But how do you begin to study language naturally?  You don’t need to pack up and go live with a host family like so many college kids do.  Instead, all you need to do is to spend time in public places where people speak English.  Consider the following locations:

Grocery Store – As you do your weekly grocery shopping, try to listen to the conversations going on around you.  In addition to getting a feel for how the language is spoken, you’ll also pick up many helpful words for food and beverage items.
Hair Salon/Barbershop – For some reason, Americans love to talk to the people trimming their hair, so going in for your own haircut can be an educational experience in the number of conversations you’ll hear.
Church/Fitness Centers/Golf Courses – Any of these locations that encourage groups of people to get together can provide you with many opportunities to listen to and participate in conversations on things you already enjoy.  Check online or in your local phonebook for places that interest you.

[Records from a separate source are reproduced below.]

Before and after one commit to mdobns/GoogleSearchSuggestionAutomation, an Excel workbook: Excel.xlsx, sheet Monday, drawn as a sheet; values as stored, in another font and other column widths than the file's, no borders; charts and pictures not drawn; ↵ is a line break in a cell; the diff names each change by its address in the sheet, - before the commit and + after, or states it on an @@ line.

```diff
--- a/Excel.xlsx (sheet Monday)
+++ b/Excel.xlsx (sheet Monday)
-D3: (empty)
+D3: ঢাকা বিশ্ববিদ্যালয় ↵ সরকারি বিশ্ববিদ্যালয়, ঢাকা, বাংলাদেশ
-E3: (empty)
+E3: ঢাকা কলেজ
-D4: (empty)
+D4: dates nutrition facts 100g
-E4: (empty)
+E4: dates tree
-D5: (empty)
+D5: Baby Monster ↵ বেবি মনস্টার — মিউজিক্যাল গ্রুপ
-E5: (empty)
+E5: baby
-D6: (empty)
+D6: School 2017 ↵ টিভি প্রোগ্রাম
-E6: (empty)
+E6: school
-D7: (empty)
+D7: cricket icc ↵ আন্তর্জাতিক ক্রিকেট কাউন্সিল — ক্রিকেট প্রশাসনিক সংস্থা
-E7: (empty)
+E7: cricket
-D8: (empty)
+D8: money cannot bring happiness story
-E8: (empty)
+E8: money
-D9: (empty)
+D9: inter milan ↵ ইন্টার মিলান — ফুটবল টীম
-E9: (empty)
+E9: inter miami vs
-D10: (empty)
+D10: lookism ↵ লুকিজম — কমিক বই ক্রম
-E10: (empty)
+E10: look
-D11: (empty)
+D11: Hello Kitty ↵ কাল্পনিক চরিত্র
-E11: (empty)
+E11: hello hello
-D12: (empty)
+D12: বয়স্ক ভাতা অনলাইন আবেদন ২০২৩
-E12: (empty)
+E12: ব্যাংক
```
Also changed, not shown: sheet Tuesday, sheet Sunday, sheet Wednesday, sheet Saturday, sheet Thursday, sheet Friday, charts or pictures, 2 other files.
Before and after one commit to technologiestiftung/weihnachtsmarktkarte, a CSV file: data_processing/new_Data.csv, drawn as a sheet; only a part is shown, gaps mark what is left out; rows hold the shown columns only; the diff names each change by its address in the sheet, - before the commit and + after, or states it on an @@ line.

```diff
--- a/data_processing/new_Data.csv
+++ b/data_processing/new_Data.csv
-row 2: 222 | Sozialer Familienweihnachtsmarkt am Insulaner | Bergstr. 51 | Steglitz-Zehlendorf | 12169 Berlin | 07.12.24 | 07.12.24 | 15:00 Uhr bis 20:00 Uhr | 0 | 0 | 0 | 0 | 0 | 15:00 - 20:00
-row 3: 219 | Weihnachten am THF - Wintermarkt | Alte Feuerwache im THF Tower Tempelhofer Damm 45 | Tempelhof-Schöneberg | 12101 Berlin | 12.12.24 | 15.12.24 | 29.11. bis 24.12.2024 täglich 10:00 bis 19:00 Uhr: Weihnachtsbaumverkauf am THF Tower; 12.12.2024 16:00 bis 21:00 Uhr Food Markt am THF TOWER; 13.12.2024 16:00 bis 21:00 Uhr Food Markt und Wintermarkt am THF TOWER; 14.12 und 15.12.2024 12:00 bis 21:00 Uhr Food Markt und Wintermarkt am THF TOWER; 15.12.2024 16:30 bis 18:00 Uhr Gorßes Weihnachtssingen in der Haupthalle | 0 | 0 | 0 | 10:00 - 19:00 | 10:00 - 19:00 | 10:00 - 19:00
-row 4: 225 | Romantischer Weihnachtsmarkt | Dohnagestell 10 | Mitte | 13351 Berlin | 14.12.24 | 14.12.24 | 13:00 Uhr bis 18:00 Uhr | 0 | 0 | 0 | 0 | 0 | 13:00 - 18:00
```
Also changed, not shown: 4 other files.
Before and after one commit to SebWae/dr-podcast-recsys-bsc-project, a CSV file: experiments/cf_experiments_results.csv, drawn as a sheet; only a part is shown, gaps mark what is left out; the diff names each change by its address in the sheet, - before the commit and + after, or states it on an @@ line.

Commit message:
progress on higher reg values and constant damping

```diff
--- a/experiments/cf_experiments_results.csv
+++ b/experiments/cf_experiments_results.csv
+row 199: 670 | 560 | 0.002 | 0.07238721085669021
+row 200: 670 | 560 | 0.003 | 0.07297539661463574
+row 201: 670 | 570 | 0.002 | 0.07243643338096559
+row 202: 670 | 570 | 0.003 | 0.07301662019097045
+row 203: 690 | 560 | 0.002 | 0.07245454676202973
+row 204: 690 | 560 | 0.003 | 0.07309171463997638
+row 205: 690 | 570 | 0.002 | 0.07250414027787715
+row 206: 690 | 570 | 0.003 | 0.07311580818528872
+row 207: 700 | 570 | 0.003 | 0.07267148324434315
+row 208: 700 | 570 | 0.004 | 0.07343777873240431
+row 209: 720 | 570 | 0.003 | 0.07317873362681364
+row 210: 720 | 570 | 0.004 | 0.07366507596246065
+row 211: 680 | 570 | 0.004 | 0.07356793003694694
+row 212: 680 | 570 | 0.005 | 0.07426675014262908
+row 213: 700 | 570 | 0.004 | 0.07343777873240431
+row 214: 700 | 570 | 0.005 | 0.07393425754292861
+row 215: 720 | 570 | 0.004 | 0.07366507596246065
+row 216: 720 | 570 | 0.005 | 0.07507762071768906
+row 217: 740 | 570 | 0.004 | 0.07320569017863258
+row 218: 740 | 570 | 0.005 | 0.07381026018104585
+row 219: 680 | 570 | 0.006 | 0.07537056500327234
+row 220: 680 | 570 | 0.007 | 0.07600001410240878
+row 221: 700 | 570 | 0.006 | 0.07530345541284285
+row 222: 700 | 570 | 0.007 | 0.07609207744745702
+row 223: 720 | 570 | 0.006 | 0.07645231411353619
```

If you aren’t yet comfortable conversing with groups of native English speakers, you can also immerse yourself in English language books and magazines.  If you have a favorite book in your native language, pick up an English copy and compare the two.  Read everything you can get your hands on and take notes on words or phrases you don’t understand.  As you look them up, practice speaking them out loud and try to form sentences using the new words.  With time, the process of immersion will improve your comprehension and speaking ability, until you feel fully fluent in the English language.